## Supplied records:

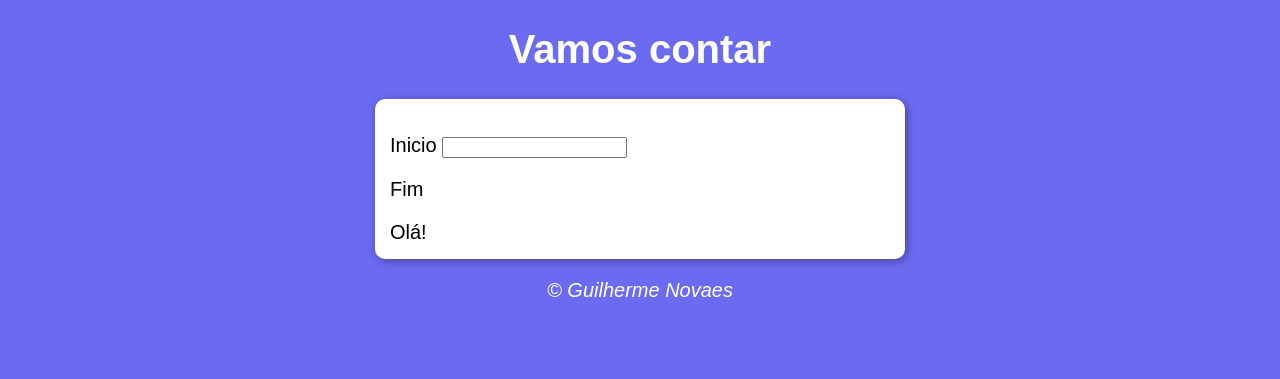
Repository: Guilherme-RNovaes/JavaScript-Curso
Page: Aula 14ex/ex016/index.html
These files come from the project's save history. The page is drawn as it stood at one moment and after the next save; the edit follows.
The browser window is 1280 px wide. The pictures show the whole page.

Above is the page before, as saved 2022-09-07 10:20:39.

### Aula 14ex/ex016/index.html
<!DOCTYPE html>
<html lang="pt-br">
<head>
    <meta charset="UTF-8">
    <meta http-equiv="X-UA-Compatible" content="IE=edge">
    <meta name="viewport" content="width=device-width, initial-scale=1.0">
    <title>Modelo de Exercício</title>
    <link rel="stylesheet" href="src/Style/style.css">
</head>
<body>
    <header>
        <h1>Vamos contar</h1>
    </header>
    <section>
        <div>
            <p>Inicio <input type="number" name="firstn" id="firstn"></p>
            <p>Fim</p>
            <p></p>
        </div>
        <div>
            Olá!
        </div>
    </section>
    <footer>
        <p>&copy; Guilherme Novaes</p>
    </footer>
    <script src="script.js"></script>
</body>
</html>

### Aula 14ex/ex016/src/Style/style.css
body{
    background-color: rgb(107, 107, 241);
    font: normal 15pt Arial;
}
header {
    color: white;
    text-align: center;
}

section{
    background-color: white;
    border-radius: 10px;
    padding: 15px;
    width: 500px;
    margin: auto;
    box-shadow: 2px 2px 10px rgba(0, 0, 0, 0.36);
}

footer{
    color: white;
    text-align: center;
    font-style: italic;
}

div img{
    width: 250px;
    height: 250px;
    border-radius: 100%;
}

Loaded but not shown: Aula 14ex/ex016/script.js (no copy from this time; the picture is the same without it)

After the next save:
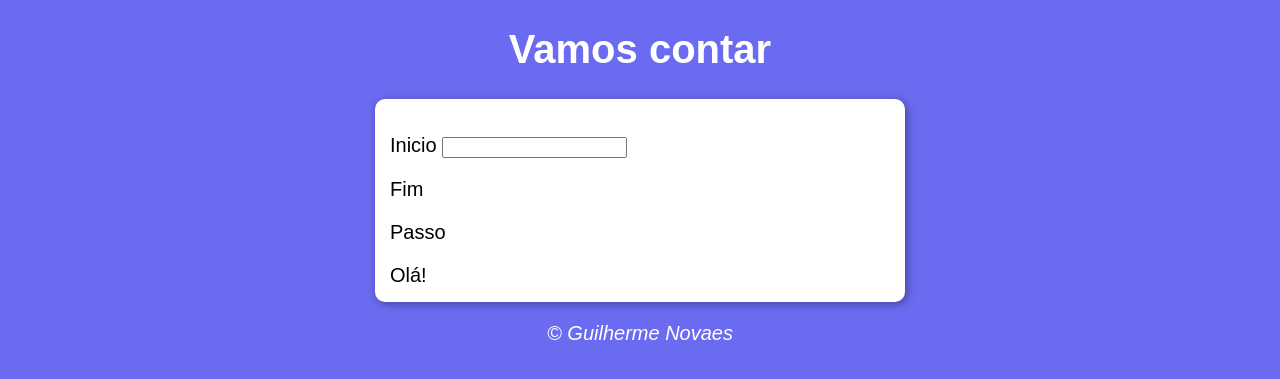
Saved 5 s later.
--- a/Aula 14ex/ex016/index.html
+++ b/Aula 14ex/ex016/index.html
@@ -15,7 +15,7 @@
         <div>
             <p>Inicio <input type="number" name="firstn" id="firstn"></p>
             <p>Fim</p>
-            <p></p>
+            <p>Passo</p>
         </div>
         <div>
             Olá!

## About this task:
Scan the data for lines containing "index" and copy all of them.

## Exercise answer:
Page: Aula 14ex/ex016/index.html
### Aula 14ex/ex016/index.html
--- a/Aula 14ex/ex016/index.html
+++ b/Aula 14ex/ex016/index.html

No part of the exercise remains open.